If there is one person who has probably seen it all at iconic nightclub Zouk, it is DJ and turntablist Andrew Chow, who has been a resident DJ at the club from 1995 to 2011. The three-time DMC Singapore DJ competition champion has seen the various permutations of Zouk, from the time it launched the big-beat heavy space Phuture in 1997, to when it carved up the Velvet Underground room into a private lounge and dance floor in 2011. Chow, a hip-hop veteran, has also been lucky enough to play alongside famed international dance acts including the Chemical Brothers, Massive Attack, Fat Boy Slim and DJ Shadow during his 15-year stint at the club. Chow left Zouk to pursue a career in Bangkok but returned to Singapore about a year ago. He now plays at Zouk once every month.
Chow shares with Life! some of his best memories at the club, and tells us why "Zouk will never shut down".
1. What do you think about the news of Zouk's possible closure?
I am sure they will never close. Maybe they will close for just a while, but they will be back and reopen for business. The club shutting down will be a very sad thing for Singaporeans. I am sure every 18-year-old who wants to club has been to Zouk, gone for Mambo Night. As they get older, they will go to Phuture, go back to Zouk for some house music, then go to Velvet. Then they get married and have kids and hang out at the Wine Bar. This is the life of a real Zouk-er and there's thousands of them.
2. What do you remember best about your time at Zouk?
It is one of the best places to play in earth, even when I was playing there every week. I released three CDs with Zouk over the years, and worked all the demanding nights. I even DJ-ed for McDonald's under-aged parties at the club. It was fun stuff. I remember I did the warm-up set for British DJ Fat Boy Slim and he took my hand and held it up at the DJ console, that was a great moment. Too bad there was no Facebook back then! There was another time too, when DJ Shadow's manager came up to me and told me I played a good warm-up set for DJ Shadow. That was memorable. I got to be more than a DJ there, and learnt a lot from owner Lincoln Cheng.
3. What did you learn from Lincoln Cheng?
If you want to be a club-owner, it's not about making money, and Lincoln is not a guy out for money. It's the culture he built. Take for instance, ZoukOut. It attracts about 30,000 to 40,000 people every year. This is what I mean by a culture. Zouk cannot be shut down. I played in clubs around the region a lot and nothing comes close.
4. Why do you think Zouk has survived for so long?
Zouk's still kicking. Lincoln started it and still leads it. I get a lot of feedback about Zouk now seeing a lot of "ah bengs" clubbing there. But the original vibe is still there. Everybody can go to Zouk, it doesn't select who goes there to club. But Lincoln is a trendsetter. You always get the big acts, like Hardwell, Nicky Romero.
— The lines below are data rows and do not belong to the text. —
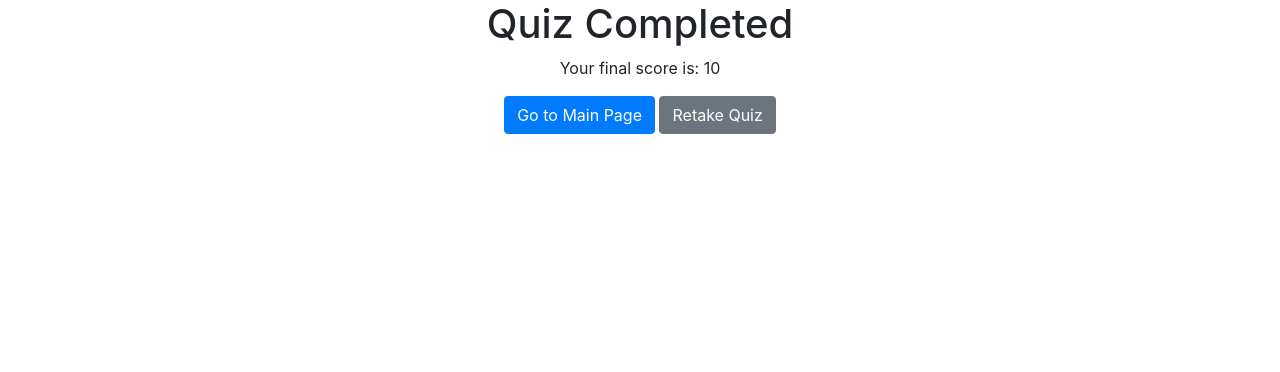
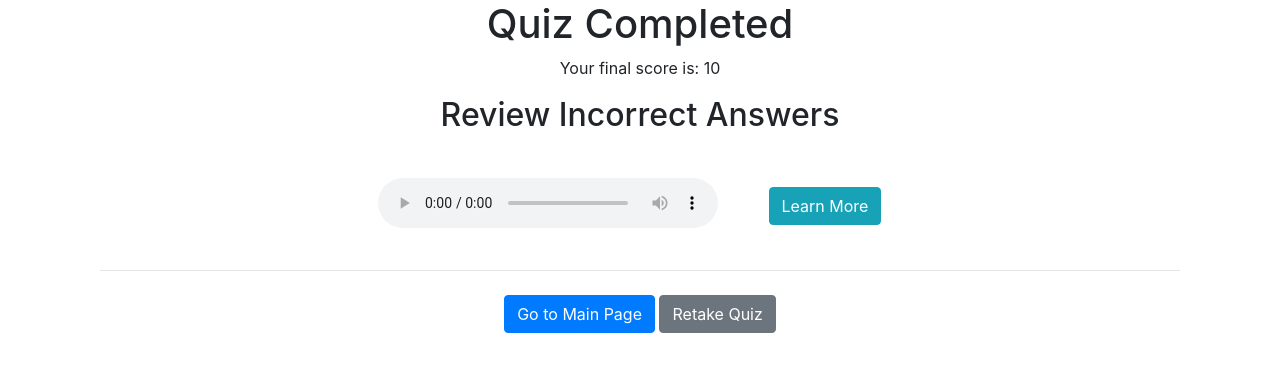
Before and after one commit to alaynamnguyen/ui-music-periods, a Flask app: template templates/quiz_end.html in a window 1280 px wide. Shown: the part 56-428 px from the top of the page. Run offline with Flask 3, Linux system fonts and the light colour scheme; the template is opened without the code that fills it: most values are stand-ins (such as "Sample title", 1, 10 or a date in 2020); some libraries are stand-ins or nearby versions.

Commit message:
keep track of incorrect questions and display at the end

```diff
--- a/quiz_data.json
+++ b/quiz_data.json
@@ -1,31 +1,37 @@
 {
   "quiz_questions": [
     {
+      "id": 1,
       "audio": "https://piercegwang.github.io/columbia/COMSW4170/Medieval_1.wav",
       "correct": "Medieval",
       "incorrect": "Renaissance"
     },
     {
+      "id": 2,
       "audio": "https://piercegwang.github.io/columbia/COMSW4170/Medieval_2.wav",
       "correct": "Medieval",
       "incorrect": "Baroque"
     },
     {
+      "id": 3,
       "audio": "https://piercegwang.github.io/columbia/COMSW4170/Renaissance_1.wav",
       "correct": "Renaissance",
       "incorrect": "Medieval"
     },
     {
+      "id": 4,
       "audio": "https://piercegwang.github.io/columbia/COMSW4170/Renaissance_2.wav",
       "correct": "Renaissance",
       "incorrect": "Baroque"
     },
     {
+      "id": 5,
       "audio": "https://piercegwang.github.io/columbia/COMSW4170/Baroque_1.wav",
       "correct": "Baroque",
       "incorrect": "Renaissance"
     },
     {
+      "id": 6,
       "audio": "https://piercegwang.github.io/columbia/COMSW4170/Baroque_2.wav",
       "correct": "Baroque",
       "incorrect": "Medieval"
--- a/server.py
+++ b/server.py
@@ -41,9 +41,8 @@ def learn_end():
 
 @app.route('/restart_quiz')
 def restart_quiz():
-    global score
-    shuffle(quiz_questions)
-    score = 0
+    global results
+    results = {}  # Clear previous results
     return redirect(url_for('quiz', id=1))
 
 
@@ -63,9 +62,20 @@ def quiz(id):
 
 @app.route('/quiz_end')
 def quiz_end():
-    global score
-    return render_template('quiz_end.html', score=score)
-    # ajax for add.js
+    incorrect_questions = [
+        result for result in results.get('results', []) if not result['correct']
+    ]
+    # Include detailed info for rendering in the template
+    detailed_incorrect = []
+    for question in incorrect_questions:
+        # Assuming questionId matches index+1
+        question_data = quiz_questions[question['questionId'] - 1]
+        detailed_incorrect.append({
+            'audio': question_data['audio'],
+            # You might need to adjust this URL
+            'learn_more_url': f'/learn/{question["questionId"]}'
+        })
+    return render_template('quiz_end.html', score=len(results.get('results', [])) - len(incorrect_questions), incorrect_questions=detailed_incorrect)
 
 
 @app.route('/add_learn_interaction', methods=['GET', 'POST'])
@@ -82,16 +92,23 @@ def add_learn_interaction():
     return jsonify(length=numUserLearnInteractions)
 
 
+results = {}  # This will store results for each quiz session
+
+
 @app.route('/update_score', methods=['POST'])
 def update_score():
-    global score
+    global results
+    print(results)
     json_data = request.get_json()
-    is_correct = json_data['correct']
-    # Assuming you have a score tracking mechanism, update it here
-    # You can track score in the session or a simple global variable for simplicity
-    if is_correct:
-        score += 1
-    return jsonify(score=score)
+    question_id = json_data['questionId']
+    if 'results' not in results:
+        results['results'] = []
+    results['results'].append({
+        'questionId': question_id,
+        'selectedAnswer': json_data['selectedAnswer'],
+        'correct': json_data['correct']
+    })
+    return jsonify(success=True)
 
 
 if __name__ == '__main__':
--- a/templates/quiz_end.html
+++ b/templates/quiz_end.html
@@ -2,7 +2,28 @@
 <div class="container text-center">
   <h1>Quiz Completed</h1>
   <p>Your final score is: {{ score }}</p>
-  <div>
+  {% if incorrect_questions %}
+  <h2>Review Incorrect Answers</h2>
+  <div class="mt-4">
+    {% for question in incorrect_questions %}
+    <div class="row align-items-center justify-content-center">
+      <div class="col-md-4">
+        <audio controls>
+          <source src="{{ question.audio }}" type="audio/wav" />
+          Your browser does not support the audio element.
+        </audio>
+      </div>
+      <div class="col-md-2">
+        <a href="{{ question.learn_more_url }}" class="btn btn-info"
+          >Learn More</a
+        >
+      </div>
+    </div>
+    <hr />
+    {% endfor %}
+  </div>
+  {% endif %}
+  <div class="mt-4">
     <a href="/" class="btn btn-primary">Go to Main Page</a>
     <a href="/restart_quiz" class="btn btn-secondary">Retake Quiz</a>
   </div>
```
Also changed, not shown: static/quiz.js (+8 -3 lines).
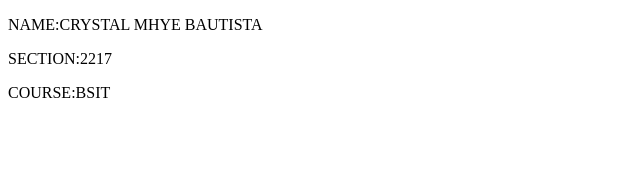
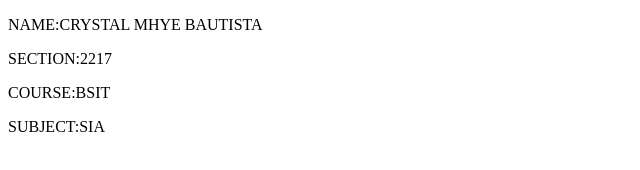
Before and after one commit to Mhye-Crystal/Bautista, a plain HTML site: page index.html in a window 1280 px wide. Shown: the whole page, without its empty margins (0-640 px from the left). Drawn offline with Linux system fonts and the light colour scheme.

Commit message:
Added Subject

```diff
--- a/index.html
+++ b/index.html
@@ -7,5 +7,6 @@
 <p>NAME:CRYSTAL MHYE BAUTISTA </p>
 <p>SECTION:2217</p>
 <p>COURSE:BSIT</p>
+<p>SUBJECT:SIA</p>
 </body>
 </html>
```
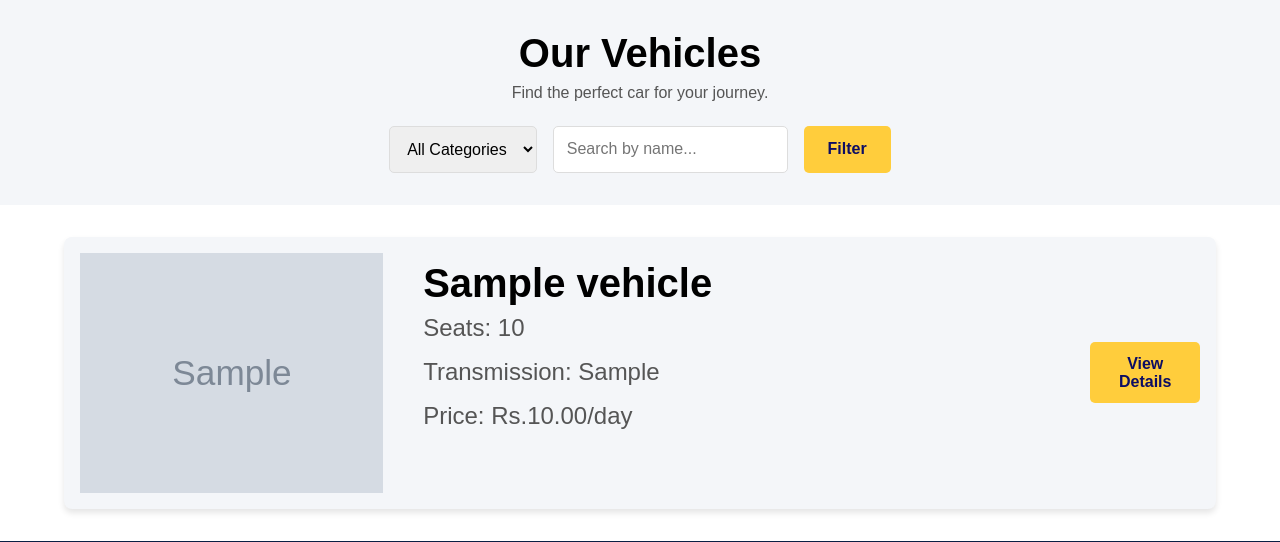
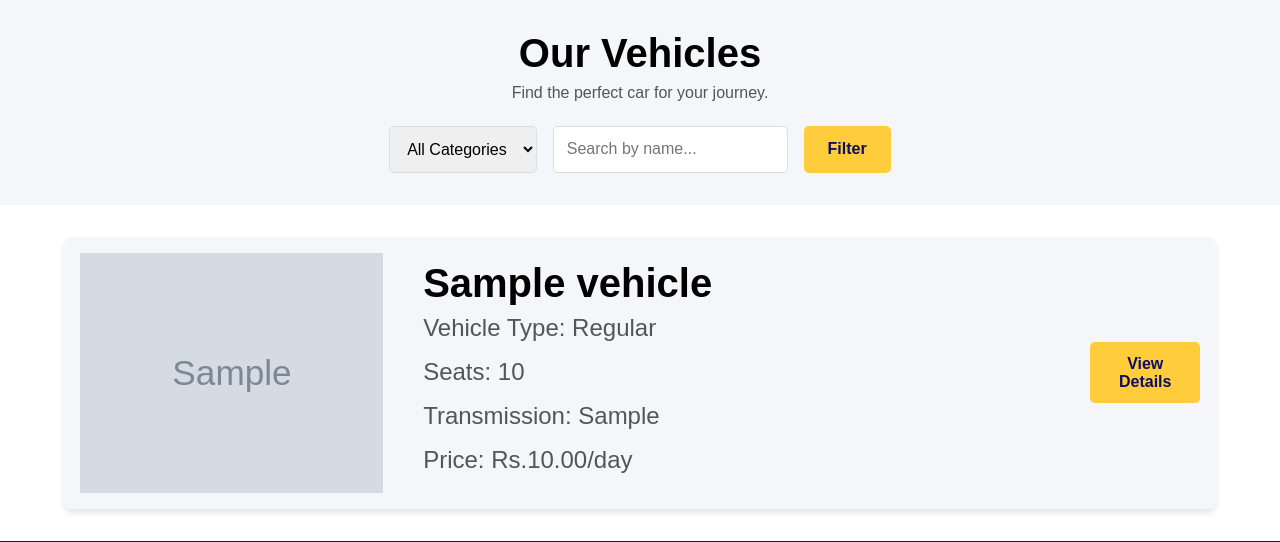
Before and after one commit to WazeemAkthar/EliteWheels, a PHP site: page /RentCar.php in a window 1280 px wide. Shown: the part 61-603 px from the top of the page. Run offline with PHP 8.4, Linux system fonts and the light colour scheme; tables that the repository leaves empty or names only in its code hold one stand-in row (values such as "Sample post"); grey boxes marked "Sample" are stand-in pictures; some libraries are stand-ins or nearby versions.

Commit message:
update 15

```diff
--- a/frontend/cars.php
+++ b/frontend/cars.php
@@ -191,6 +191,9 @@ $result = mysqli_query($conn, $query);
 
                   <!-- Vehicle Details -->
                   <p>
+                    Vehicle Type: <?= $vehicle['car_type'] ?>
+                  </p>
+                  <p>
                     Seats: <?= $vehicle['seating_capacity'] ?>
                   </p>
                   <p>
@@ -199,8 +202,11 @@ $result = mysqli_query($conn, $query);
                   <p>
                     Price: Rs.<?= $vehicle['price_per_day'] ?>/day
                   </p>
+
                 </div>
               </div>
+
+
               <!-- View Details Button -->
               <button onclick="window.location.href='test.php?vhid=<?= $vehicle['id'] ?>'">
                 View Details
--- a/frontend/test.php
+++ b/frontend/test.php
@@ -21,12 +21,6 @@ if (isset($_GET['vhid'])) {
     }
 } else {
     echo "No vehicle selected.";
-    exit;
-}
-
-// Check if the user is logged in
-if (!isset($_SESSION['user_id'])) {
-    header("Location: login.php");
     exit;
 }
 ?>
```
Also changed, not shown: frontend/thank-you.php (added).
EDM is huge now and Zouk too changed with the times. It's also a world-class club with a good soundsystem. No other club here will be willing to spend $3 million on a club's soundsystem. But that goes to show that Lincoln is really about the music and building a culture.
5. Do you think the club will change if it moves to a different location?
I think it will still be the same. We just want them to continue, even if it is in Tuas or whatever. People will still go. Lincoln created this thing, that even if you moved Zouk to Sentosa (for ZoukOut), it can still be a sell-out event.
An earlier version of this story described Fat Boy Slim as American. He is British. We are sorry for the error.